Malaysian authorities have seized more than $2m worth pangolin scales at Kuala Lumpur airport, in what is seen as the largest smuggling case involving the little animal in the country. Some 1,400 pangolins may have been killed to yield this huge amount of scales.

Pangolins are often described as the world's most hunted animal, as extreme hunting and trade of their parts push the mammals to the brink of extinction. The mammal is in great demand in Asia where it is considered by some to have medicinal properties.

Customs officials said on Monday (8 May) that they seized 712kg of pangolin scales - in two separate shipments from Africa - at the airport's cargo warehouse in the past week, Reuters reported.

On 2 May, eight gunny bags of the scales weighing 408kg were recovered. The bags reportedly arrived on a flight from Accra in Ghana via Dubai on Emirates Airlines.

The second shipment was made two days later, and Malaysian authorities seized 304kg of the scales packed in 10 sacks. These were reportedly on a flight from Kinshasa in the Democratic Republic of Congo to Nairobi on Kenya Airways, from where they were transferred to an Emirates Airlines flight to Kuala Lumpur via Dubai.

The sacks were transported using false documents, Customs Department assistant director-general Paddy Abdul Halim said.

"We are still investigating whether the two shipments are linked," he said.

The scales could fetch up to Malaysian ringgit 1,500 ($346) per kilogram on the Malaysian black market, although its value varies according to the region, Paddy added.

No one has been arrested in connection with the seizures as no recipient could be traced.

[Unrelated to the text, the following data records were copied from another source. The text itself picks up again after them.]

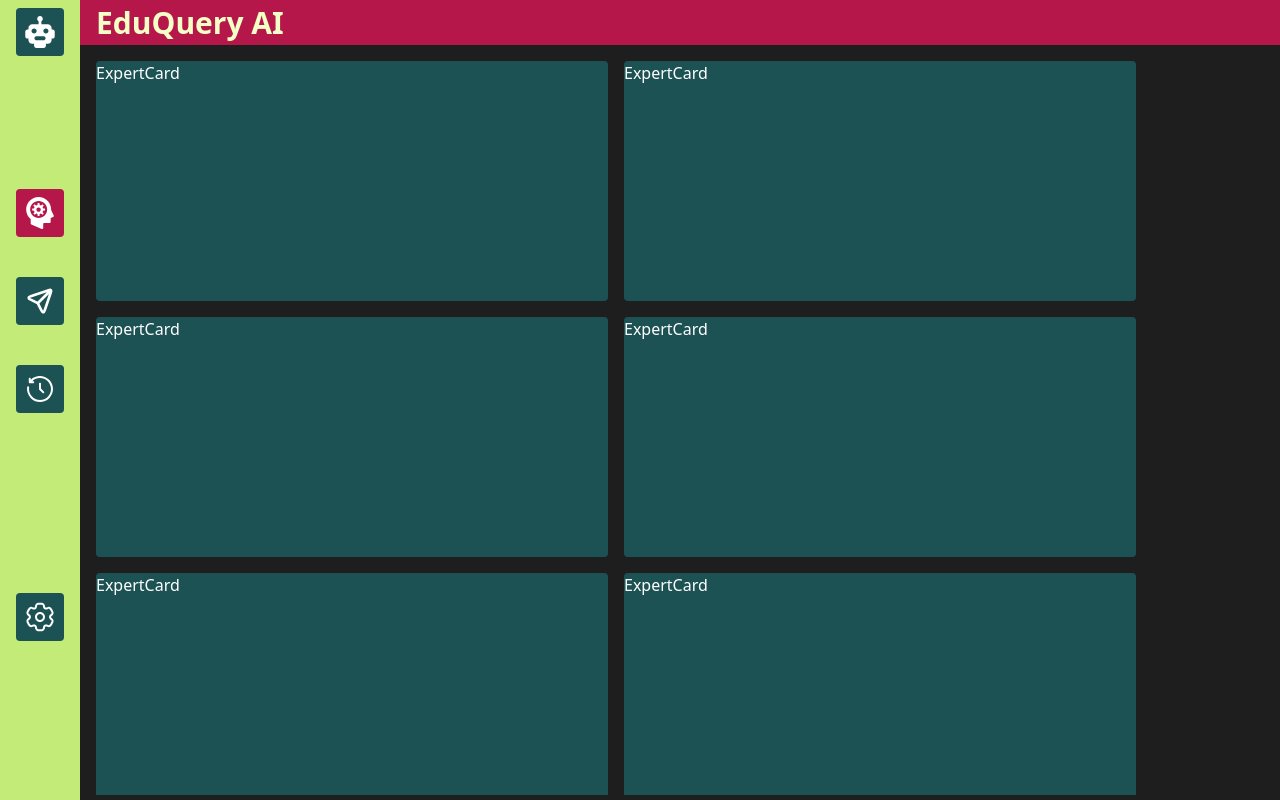
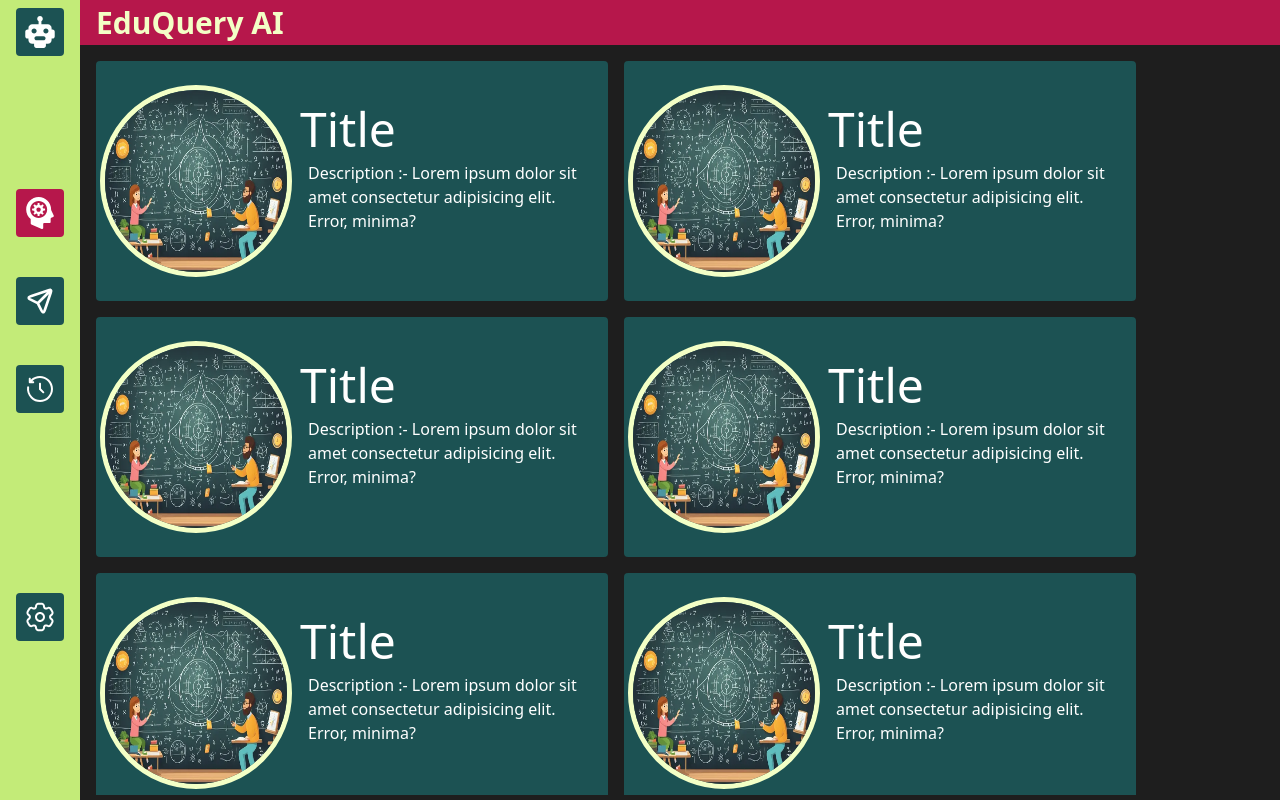
Before and after one commit to Shettysahil16/EduQuery_AI, a React app in the folder Frontend/: page /expert in a window 1280 px wide. Built offline with nearby package versions, Linux system fonts and the light colour scheme; the HTML template or start-up script is replaced by a standard one.

Commit message:
feat(ui): add chat user cards to SideBarPanel

```diff
--- a/Frontend/src/Components/ChatSection/ChatUsers/ChatUsers.jsx
+++ b/Frontend/src/Components/ChatSection/ChatUsers/ChatUsers.jsx
@@ -1,9 +1,29 @@
-import React from 'react'
+import React from "react";
+import FriendsCard from "./FriendsCard";
 
 const ChatUsers = () => {
   return (
-    <div>ChatUsers</div>
-  )
-}
+    <div className="h-full flex flex-col gap-4 overflow-hidden">
+      <div className="text-5xl font-medium">Friends</div>
+      <div>
+        <div className="bg-Nonary rounded-md">
+          <input
+            type="text"
+            className="w-full h-12 border-3 border-Primary rounded-md p-2 outline-none text-white placeholder-white font-medium"
+            placeholder="🔍 Search"
+          />
+        </div>
+        <div className="h-0.75 bg-Secondary mt-4 rounded-full" />
+      </div>
 
-export default ChatUsers
+      <div className="flex flex-1 flex-col gap-2 overflow-y-auto pr-1 scrollbar-custom">
+          <FriendsCard />
+          <FriendsCard />
+          <FriendsCard />
+          <FriendsCard />
+      </div>
+    </div>
+  );
+};
+
+export default ChatUsers;
--- /dev/null
+++ b/Frontend/src/Components/ChatSection/ChatUsers/FriendsCard.jsx
@@ -0,0 +1,19 @@
+import React from "react";
+
+const FriendsCard = () => {
+  return (
+    <div className="h-38 shrink-0 w-full bg-Nonary text-white flex gap-4 rounded p-2">
+      <div className="flex items-center justify-center">
+        <div className="h-26 w-25 rounded-full flex justify-center items-center overflow-hidden border-3 border-white">
+          <p className="text-4xl font-semibold text-white">D</p>
+        </div>
+      </div>
+      <div className="flex flex-col text-white mt-6">
+        <p className="text-2xl font-medium">Developer</p>
+        <p className="text-base">online</p>
+      </div>
+    </div>
+  );
+};
+
+export default FriendsCard;
--- a/Frontend/src/Pages/ExpertsPage/ExpertCard.jsx
+++ b/Frontend/src/Pages/ExpertsPage/ExpertCard.jsx
@@ -1,11 +1,22 @@
-import React from 'react'
+import React from "react";
+import mathsExpertImage from '../../assets/maths.webp'
 
 const ExpertCard = () => {
   return (
-    <div className='bg-Primary h-40 w-[80vw] md:h-40 md:w-[40vw] xl:h-60 xl:w-[40vw] 2xl:h-64 2xl:w-[30vw] rounded cursor-pointer'>
-        ExpertCard
+    <div className="group bg-Primary h-40 w-[80vw] md:h-40 md:w-[40vw] xl:h-60 xl:w-[40vw] 2xl:h-64 2xl:w-[30vw] rounded cursor-pointer">
+      <div className="h-full w-full flex p-1">
+        <div className=" w-[50%] flex justify-center items-center">
+          <div className="h-48 w-48 rounded-full flex justify-center items-center overflow-hidden border-5 border-Tertiary">
+            <img src={mathsExpertImage} alt="maths expert" className="w-full h-full group-hover:scale-110 transition-all" />
+          </div>
+        </div>
+        <div className="w-full flex flex-col gap-2 px-2 mt-10">
+          <div className="text-5xl font-medium">Title</div>
+          <div className="px-2">Description :- Lorem ipsum dolor sit amet consectetur adipisicing elit. Error, minima?</div>
+        </div>
+      </div>
     </div>
-  )
-}
+  );
+};
 
-export default ExpertCard
+export default ExpertCard;
--- a/Frontend/src/index.css
+++ b/Frontend/src/index.css
@@ -9,6 +9,7 @@
   --color-senary: #F4C2C2;
   --color-septenary : #1E1E1E;
   --color-octonary : #303030;
+  --color-nonary: #048e91;
 
 
 
@@ -44,6 +45,9 @@
   }
   .bg-Octonary {
     background-color: var(--color-octonary);
+  }
+  .bg-Nonary {
+    background-color: var(--color-nonary);
   }
 
   /* Text colors */
@@ -115,6 +119,20 @@
   border-color: var(--color-primary);
 }
 
+.border-Secondary {
+  border-color: var(--color-secondary);
+}
+
+.border-Tertiary {
+  border-color: var(--color-tertiary);
+}
+.border-Quaternary {
+  border-color: var(--color-nonary);
+}
+.border-Quinary {
+  border-color: var(--color-quaternary);
+}
+
 .hover\:border-Primary:hover {
   border-color: var(--color-primary);
 }
```
Also changed, not shown: Frontend/src/assets/maths.webp (added).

It is also unclear if Malaysia was the final destination for the pangolin scales.

It is believed that such shipments sent to Malaysia were usually meant for Vietnam and China, Wildlife and National Parks Department deputy director of enforcement Rozidan Md Yasin said.

The scales are reportedly considered a delicacy in China, according to AFP.

Pangolin seized in Malaysia
Malaysia custom officials hold up seized pangolin scales at Kuala Lumpur airport customs complex in Sepang on 8 May Reuters/Rozanna Latiff

Smuggling of parts of endangered species is illegal in Malaysia and if convicted a person can face a minimum fine of 10 times or a maximum of 20 times the amount of the customs duty or Malaysian ringgit 100,000, and/or imprisonment not exceeding three years.

Eight species of pangolins are found in southern Asia and Sub-Saharan Africa. They range from 30cm to 100cm (12 to 39in) in length.

Pangolins' survival has raised concern for wildlife conservationists in recent years. A study published in Conservation Letters indicated that more than 21,000kg of scales and 23,109 pangolins were trafficked in a total of 206 seizure reports between January 2008 and March 2016. This means that around 66,000 pangolins have been killed in that period.